Thailand’s fishing and seafood industry has made some improvement in working conditions, including less physical violence, but problems such as unfair pay and deception in contracting persist, a survey conducted by the U.N.’s International Labor Organization found.
The European Union in 2015 gave Thailand a “yellow card” on its fishing exports, warning that it could face a ban on EU sales if it didn’t reform the industry. Thailand’s military government responded by introducing new regulations and setting up a command center to fight illegal fishing.
The ILO report released Wednesday on “Ship to Shore Rights” recommends the Thai government strengthen its legal framework, ensure effective enforcement, establish higher industry standards and enhance workers’ skills, knowledge and welfare.
“We want competitiveness in the global seafood trade to mean more than low prices and high quality,” Graeme Buckley, ILO country director for Thailand, Cambodia, and Laos, said at a news conference. “We want it to mean decent work for all the industry’s workers, from the boat to the retailer.”
A Pulitzer Prize-winning Associated Press investigation in 2015-16 that uncovered severe rights abuses affecting migrant workers in Thailand’s fishing and seafood industries helped focus attention on the problem. The AP’s stories helped free more than 2,000 enslaved men from Myanmar, Cambodia, Thailand and Laos, and led to more than a dozen arrests, amended U.S. laws and lawsuits seeking redress.
The ILO said changes in Thailand’s legal and regulatory framework had contributed to positive developments since the group’s last survey of workers in 2013.
It said only 6 percent of fishing boat workers in 2013 had a signed or written contract with their employers, but a study undertaken in 2017 found 43 percent of the respondents recalled signing a contract.
“Another possible sign of progress is the type of abuses reported,” said the ILO. “Although 12 percent of all workers surveyed this year reported harassment or verbal abuse — and 7 percent faced threats of violence at work — reports of physical violence were relatively few, at 2 percent of all workers surveyed.”
The AP investigation in 2015 had documented multiple cases of physical abuse and depravity.

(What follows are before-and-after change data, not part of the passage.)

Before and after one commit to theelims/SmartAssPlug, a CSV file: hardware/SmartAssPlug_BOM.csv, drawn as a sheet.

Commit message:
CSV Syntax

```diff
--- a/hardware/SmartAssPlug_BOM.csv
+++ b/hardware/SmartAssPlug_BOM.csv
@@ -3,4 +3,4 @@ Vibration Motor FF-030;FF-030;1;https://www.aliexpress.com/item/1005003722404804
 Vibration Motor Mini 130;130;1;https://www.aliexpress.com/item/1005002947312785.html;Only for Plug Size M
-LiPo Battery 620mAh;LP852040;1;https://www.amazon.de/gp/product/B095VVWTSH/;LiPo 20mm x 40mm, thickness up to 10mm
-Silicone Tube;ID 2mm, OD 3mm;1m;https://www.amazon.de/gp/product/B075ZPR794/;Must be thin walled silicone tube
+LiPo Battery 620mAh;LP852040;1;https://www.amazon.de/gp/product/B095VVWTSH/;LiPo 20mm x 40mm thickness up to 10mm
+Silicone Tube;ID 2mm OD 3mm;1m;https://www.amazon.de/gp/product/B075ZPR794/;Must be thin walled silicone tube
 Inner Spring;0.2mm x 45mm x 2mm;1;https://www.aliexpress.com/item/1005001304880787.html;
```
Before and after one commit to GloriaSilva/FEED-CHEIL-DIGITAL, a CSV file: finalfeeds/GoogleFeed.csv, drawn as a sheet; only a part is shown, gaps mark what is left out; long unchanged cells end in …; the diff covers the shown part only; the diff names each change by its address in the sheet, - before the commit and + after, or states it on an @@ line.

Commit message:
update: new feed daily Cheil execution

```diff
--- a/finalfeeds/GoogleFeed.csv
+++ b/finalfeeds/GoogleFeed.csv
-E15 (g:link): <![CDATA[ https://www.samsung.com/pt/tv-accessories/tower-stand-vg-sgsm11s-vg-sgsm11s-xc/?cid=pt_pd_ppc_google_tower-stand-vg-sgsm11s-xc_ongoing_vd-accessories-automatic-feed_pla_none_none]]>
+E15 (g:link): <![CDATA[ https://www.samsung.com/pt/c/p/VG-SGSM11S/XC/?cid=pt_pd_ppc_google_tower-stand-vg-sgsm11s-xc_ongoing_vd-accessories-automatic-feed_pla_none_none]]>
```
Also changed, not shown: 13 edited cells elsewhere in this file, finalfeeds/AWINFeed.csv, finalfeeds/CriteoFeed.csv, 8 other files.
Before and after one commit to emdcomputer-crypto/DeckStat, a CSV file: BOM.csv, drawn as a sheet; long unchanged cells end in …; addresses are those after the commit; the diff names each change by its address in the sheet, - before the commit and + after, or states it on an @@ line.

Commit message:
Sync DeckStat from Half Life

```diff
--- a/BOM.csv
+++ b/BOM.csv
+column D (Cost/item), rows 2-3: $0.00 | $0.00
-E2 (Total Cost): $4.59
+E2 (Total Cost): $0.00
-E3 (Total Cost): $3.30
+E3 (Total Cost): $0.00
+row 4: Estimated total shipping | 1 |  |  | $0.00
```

The apparent gains for workers in the industry were offset somewhat by persistent abuses noted by the ILO.
“One third of workers reported being paid less than the legal minimum wage, before any deductions were made,” the report said. “As many as 53 percent of respondents cited deductions made to their monthly earnings.”
Evidence of forced labor “including deception in recruiting or contracting, wage withholding, and widespread identity document retention among fishers,” was another concern noted in the report.
The ILO surveyed 434 workers in 11 Thai provinces in March-April 2017. The report said 125 Cambodians, 287 Burmese and 22 Thai nationals who worked either on fishing boats or in seafood packaging factories took part in the research, which asked their “personal demographics, how they were recruited, if they had a contract, what they earned, what their working conditions were like, hours worked, satisfaction with their accommodations, benefits received and how they reported grievances.”
It warned, however, that the survey’s results were not representative of Thailand’s entire fishing and seafood processing industry.
The survey, in particular, did not include workers on long-haul boats, which fish in international waters and where abuses are more likely to occur. Those boats do not return to port as often, which the ILO said made interviewing those workers difficult. It interviewed only workers on short-haul fishing boats, those at sea less than 30 days at a time, but said there are now few Thai-flagged vessels engaged in long-haul fishing.